O'Donnell then goes on to claim that Mormonism was founded by a "fraudulent criminal." He's right, of course. Joseph Smith, Jr. was the charlatan who founded Mormonism; he's also a child molester by today's standards (his thirty-plus wives included seven minors: two 14-year-olds, two 16-year-olds and three 17-year-olds). The story of Smith's "revelation" is so bizarre and silly that I won't repeat it; you'd think I was making it up. You can read it all here, as told by Christopher Hitchens, if you have any interest in wading through all the revelations and counter-revelations, angels, gold tablets, and the true origin of Native Americans according to Mormonism (their account of Native American history, incidentally, is yet another horrifying facet of the Mormon doctrine of white supremacy).

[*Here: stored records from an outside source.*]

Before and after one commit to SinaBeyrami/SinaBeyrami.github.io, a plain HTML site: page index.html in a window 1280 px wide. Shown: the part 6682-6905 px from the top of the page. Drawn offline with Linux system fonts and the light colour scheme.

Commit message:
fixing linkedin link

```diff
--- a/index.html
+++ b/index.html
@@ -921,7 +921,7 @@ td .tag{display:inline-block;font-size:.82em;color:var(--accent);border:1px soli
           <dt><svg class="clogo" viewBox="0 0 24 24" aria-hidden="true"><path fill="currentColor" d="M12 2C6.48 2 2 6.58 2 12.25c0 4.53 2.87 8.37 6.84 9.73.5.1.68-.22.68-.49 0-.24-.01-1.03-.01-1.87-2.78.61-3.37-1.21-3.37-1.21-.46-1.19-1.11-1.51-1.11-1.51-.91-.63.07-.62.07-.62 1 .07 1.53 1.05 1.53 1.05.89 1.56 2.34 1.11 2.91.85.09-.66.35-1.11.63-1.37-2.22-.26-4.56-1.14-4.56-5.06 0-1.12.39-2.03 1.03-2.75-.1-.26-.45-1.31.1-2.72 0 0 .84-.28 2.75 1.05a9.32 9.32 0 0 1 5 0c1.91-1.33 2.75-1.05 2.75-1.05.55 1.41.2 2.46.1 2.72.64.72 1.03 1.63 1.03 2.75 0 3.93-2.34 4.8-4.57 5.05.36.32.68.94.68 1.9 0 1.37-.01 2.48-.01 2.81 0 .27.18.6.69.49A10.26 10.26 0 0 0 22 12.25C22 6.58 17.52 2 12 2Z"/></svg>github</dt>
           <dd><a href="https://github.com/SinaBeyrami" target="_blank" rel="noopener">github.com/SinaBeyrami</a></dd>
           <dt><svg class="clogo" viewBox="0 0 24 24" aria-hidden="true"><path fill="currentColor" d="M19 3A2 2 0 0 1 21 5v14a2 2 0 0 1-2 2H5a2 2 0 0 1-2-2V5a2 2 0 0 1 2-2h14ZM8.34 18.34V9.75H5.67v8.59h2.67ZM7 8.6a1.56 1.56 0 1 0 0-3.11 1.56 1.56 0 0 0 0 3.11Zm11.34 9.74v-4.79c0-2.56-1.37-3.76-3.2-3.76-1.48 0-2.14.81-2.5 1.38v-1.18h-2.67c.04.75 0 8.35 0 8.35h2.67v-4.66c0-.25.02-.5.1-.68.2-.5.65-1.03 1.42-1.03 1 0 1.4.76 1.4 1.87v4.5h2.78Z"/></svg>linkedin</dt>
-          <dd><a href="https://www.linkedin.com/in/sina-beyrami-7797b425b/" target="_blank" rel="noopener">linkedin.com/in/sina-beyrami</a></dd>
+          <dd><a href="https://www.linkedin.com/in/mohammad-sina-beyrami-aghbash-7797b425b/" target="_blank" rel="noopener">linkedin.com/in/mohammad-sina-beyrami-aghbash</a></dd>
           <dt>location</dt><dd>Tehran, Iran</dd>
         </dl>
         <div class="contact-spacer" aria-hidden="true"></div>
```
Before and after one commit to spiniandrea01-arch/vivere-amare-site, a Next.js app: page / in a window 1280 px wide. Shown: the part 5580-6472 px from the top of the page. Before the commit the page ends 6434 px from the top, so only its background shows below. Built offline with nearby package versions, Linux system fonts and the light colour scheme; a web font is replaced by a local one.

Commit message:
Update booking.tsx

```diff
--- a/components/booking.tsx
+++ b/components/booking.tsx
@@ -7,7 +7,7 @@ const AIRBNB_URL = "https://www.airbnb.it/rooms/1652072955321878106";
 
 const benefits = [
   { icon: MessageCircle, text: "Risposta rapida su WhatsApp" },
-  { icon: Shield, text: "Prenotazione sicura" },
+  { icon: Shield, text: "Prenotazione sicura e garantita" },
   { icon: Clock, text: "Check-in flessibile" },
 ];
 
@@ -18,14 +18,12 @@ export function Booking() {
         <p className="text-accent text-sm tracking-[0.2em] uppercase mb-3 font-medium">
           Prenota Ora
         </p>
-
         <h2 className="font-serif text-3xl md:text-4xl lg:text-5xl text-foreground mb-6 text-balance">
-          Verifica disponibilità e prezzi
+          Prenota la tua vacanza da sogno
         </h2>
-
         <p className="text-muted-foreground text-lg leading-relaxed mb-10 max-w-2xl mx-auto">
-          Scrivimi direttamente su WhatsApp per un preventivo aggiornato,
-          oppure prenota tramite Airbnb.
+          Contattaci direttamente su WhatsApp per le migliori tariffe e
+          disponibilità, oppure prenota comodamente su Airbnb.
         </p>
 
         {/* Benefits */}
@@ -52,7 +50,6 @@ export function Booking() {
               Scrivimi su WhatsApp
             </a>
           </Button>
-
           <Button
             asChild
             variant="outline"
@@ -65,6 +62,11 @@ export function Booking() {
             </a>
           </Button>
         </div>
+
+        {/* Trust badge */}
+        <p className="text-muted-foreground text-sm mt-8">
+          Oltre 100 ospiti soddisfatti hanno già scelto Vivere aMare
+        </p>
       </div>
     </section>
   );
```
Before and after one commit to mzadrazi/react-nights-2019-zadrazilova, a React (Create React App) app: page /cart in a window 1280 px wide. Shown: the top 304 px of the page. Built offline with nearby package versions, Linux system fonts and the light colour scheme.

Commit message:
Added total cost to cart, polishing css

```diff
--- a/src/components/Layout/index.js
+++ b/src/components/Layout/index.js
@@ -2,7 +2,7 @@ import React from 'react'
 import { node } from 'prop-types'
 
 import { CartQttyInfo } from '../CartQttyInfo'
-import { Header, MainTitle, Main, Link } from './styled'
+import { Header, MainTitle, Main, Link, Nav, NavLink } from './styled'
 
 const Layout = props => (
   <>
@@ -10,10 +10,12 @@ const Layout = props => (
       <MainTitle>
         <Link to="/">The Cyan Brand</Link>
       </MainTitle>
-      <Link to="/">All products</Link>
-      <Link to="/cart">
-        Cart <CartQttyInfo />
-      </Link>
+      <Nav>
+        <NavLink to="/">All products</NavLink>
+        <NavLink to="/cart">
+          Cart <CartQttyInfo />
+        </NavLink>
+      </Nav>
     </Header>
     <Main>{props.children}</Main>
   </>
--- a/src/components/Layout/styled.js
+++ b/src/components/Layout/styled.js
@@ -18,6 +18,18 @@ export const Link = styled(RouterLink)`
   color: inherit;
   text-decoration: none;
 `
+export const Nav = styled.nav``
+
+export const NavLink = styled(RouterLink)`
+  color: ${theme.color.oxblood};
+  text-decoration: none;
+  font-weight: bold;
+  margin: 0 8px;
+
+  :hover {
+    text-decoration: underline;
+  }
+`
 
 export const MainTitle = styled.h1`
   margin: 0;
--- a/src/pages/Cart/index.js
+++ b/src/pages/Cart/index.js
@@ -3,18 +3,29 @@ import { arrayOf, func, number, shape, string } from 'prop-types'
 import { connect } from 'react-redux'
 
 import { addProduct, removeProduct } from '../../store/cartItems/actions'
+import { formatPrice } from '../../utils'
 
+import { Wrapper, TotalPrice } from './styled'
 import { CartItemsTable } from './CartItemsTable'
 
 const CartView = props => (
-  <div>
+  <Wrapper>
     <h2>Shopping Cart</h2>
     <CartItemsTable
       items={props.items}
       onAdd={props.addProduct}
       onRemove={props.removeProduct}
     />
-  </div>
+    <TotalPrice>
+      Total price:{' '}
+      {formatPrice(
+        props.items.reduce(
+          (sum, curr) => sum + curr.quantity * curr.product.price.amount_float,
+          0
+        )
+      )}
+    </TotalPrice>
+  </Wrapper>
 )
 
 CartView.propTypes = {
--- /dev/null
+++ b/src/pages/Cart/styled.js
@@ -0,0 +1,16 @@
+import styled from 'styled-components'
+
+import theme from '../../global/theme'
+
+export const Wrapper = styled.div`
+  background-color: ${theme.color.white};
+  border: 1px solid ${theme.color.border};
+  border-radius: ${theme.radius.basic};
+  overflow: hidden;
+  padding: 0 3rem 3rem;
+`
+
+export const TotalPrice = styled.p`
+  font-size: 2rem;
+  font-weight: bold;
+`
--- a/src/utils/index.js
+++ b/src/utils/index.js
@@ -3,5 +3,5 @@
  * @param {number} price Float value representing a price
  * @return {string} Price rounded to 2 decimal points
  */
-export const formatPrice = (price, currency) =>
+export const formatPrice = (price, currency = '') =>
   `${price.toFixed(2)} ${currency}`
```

Mormons were fairly pro-slavery, with one of their founding members quoted as saying "You must not think, from what I say, that I am opposed to slavery. No! The negro is damned, and is to serve his master till God chooses to remove the curse of Ham..." Those were the words of Brigham Young, who incidentally has a college named after him in Utah, which incidentally graduated a certain Mitt Romney in 1971.
I'll resist dredging further into the swampland of Mormon doctrine; I personally think debating religious doctrine is sort of like trying to decide whether Tim Burton's Batman or Chris Nolan's Batman Begins gets closer to the truth of Batman's "actual origins." (The answer is obviously the latter.)
I don't understand Linkins' desire to defend a church with such a sordid history, a history that was at odds with our vision of American justice and equality as recently as 1978. Their beliefs make me as angry as O'Donnell was, and I'm glad he was gutsy enough to say what he said.